| Records supplied |
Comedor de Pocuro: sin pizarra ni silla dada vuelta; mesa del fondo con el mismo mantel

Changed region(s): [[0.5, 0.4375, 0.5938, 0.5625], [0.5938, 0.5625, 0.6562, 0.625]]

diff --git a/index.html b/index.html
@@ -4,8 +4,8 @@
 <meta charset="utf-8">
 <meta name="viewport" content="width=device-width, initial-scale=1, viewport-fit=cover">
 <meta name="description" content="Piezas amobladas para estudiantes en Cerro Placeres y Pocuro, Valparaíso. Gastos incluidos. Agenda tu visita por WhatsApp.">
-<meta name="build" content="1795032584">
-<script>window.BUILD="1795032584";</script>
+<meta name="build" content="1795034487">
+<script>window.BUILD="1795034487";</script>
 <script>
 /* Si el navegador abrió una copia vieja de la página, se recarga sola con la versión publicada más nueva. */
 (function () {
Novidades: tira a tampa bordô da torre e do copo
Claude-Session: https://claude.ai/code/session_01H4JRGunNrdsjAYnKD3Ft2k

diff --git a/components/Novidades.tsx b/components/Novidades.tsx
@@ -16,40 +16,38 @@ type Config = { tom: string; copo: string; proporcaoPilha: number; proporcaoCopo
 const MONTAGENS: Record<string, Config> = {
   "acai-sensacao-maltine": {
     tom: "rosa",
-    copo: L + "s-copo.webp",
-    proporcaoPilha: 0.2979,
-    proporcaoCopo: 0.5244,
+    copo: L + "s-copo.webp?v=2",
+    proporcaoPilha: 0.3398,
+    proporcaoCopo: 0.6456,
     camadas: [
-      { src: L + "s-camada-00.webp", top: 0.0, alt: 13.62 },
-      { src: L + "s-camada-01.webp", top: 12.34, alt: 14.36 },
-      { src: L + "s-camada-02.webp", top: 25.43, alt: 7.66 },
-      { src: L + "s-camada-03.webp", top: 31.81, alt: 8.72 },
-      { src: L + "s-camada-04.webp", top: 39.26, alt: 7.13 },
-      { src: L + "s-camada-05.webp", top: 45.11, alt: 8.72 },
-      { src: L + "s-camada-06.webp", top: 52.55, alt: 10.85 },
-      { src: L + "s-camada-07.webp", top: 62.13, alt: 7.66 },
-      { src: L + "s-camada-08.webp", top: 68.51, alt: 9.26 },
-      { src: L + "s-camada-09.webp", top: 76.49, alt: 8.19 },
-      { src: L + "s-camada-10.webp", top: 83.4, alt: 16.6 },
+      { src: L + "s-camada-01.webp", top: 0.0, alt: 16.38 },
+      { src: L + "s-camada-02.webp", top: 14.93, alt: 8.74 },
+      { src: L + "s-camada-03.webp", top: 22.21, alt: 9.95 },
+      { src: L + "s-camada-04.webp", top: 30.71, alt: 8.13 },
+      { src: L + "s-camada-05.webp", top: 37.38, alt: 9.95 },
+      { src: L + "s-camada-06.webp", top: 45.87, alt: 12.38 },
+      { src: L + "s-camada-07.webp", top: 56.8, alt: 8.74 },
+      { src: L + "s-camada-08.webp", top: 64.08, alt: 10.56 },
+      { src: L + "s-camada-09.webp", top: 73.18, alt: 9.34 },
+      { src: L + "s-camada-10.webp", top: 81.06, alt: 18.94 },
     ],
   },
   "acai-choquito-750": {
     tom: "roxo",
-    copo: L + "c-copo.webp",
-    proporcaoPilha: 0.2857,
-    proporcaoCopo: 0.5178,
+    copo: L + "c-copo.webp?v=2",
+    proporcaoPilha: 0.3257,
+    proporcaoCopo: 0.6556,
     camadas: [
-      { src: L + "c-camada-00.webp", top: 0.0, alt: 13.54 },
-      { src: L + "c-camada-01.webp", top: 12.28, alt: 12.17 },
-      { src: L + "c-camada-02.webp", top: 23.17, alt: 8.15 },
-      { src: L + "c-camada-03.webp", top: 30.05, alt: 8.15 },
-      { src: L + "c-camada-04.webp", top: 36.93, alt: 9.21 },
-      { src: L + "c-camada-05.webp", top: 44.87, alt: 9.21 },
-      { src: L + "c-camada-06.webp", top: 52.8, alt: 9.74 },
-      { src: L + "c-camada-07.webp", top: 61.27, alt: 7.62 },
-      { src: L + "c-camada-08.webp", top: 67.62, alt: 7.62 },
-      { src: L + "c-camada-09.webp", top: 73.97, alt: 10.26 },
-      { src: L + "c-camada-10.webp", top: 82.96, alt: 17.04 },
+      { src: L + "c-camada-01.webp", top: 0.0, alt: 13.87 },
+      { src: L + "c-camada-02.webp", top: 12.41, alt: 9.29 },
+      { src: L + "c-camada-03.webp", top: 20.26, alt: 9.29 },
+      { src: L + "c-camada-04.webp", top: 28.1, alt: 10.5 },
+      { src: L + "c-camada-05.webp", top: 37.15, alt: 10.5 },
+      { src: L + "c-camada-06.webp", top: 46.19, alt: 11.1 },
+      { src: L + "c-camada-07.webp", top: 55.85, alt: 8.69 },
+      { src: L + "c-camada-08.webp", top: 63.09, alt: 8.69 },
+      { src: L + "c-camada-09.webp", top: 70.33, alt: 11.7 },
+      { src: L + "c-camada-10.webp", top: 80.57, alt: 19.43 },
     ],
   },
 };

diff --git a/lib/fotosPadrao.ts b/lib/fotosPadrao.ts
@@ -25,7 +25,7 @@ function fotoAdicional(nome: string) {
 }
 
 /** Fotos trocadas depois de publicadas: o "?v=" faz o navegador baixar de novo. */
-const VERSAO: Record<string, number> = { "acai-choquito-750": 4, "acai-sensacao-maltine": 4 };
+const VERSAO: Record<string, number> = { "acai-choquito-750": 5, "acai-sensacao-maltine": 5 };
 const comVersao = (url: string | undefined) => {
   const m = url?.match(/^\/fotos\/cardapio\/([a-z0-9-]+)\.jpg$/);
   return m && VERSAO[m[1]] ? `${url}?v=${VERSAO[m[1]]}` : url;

| Work item |
Please give back exactly the lines of the listing above that run from the one containing "12.41, alt: 9.29" through the one containing "de novo. */", and only those.

| Output below |
+      { src: L + "c-camada-02.webp", top: 12.41, alt: 9.29 },
+      { src: L + "c-camada-03.webp", top: 20.26, alt: 9.29 },
+      { src: L + "c-camada-04.webp", top: 28.1, alt: 10.5 },
+      { src: L + "c-camada-05.webp", top: 37.15, alt: 10.5 },
+      { src: L + "c-camada-06.webp", top: 46.19, alt: 11.1 },
+      { src: L + "c-camada-07.webp", top: 55.85, alt: 8.69 },
+      { src: L + "c-camada-08.webp", top: 63.09, alt: 8.69 },
+      { src: L + "c-camada-09.webp", top: 70.33, alt: 11.7 },
+      { src: L + "c-camada-10.webp", top: 80.57, alt: 19.43 },
     ],
   },
 };

diff --git a/lib/fotosPadrao.ts b/lib/fotosPadrao.ts
@@ -25,7 +25,7 @@ function fotoAdicional(nome: string) {
 }
 
 /** Fotos trocadas depois de publicadas: o "?v=" faz o navegador baixar de novo. */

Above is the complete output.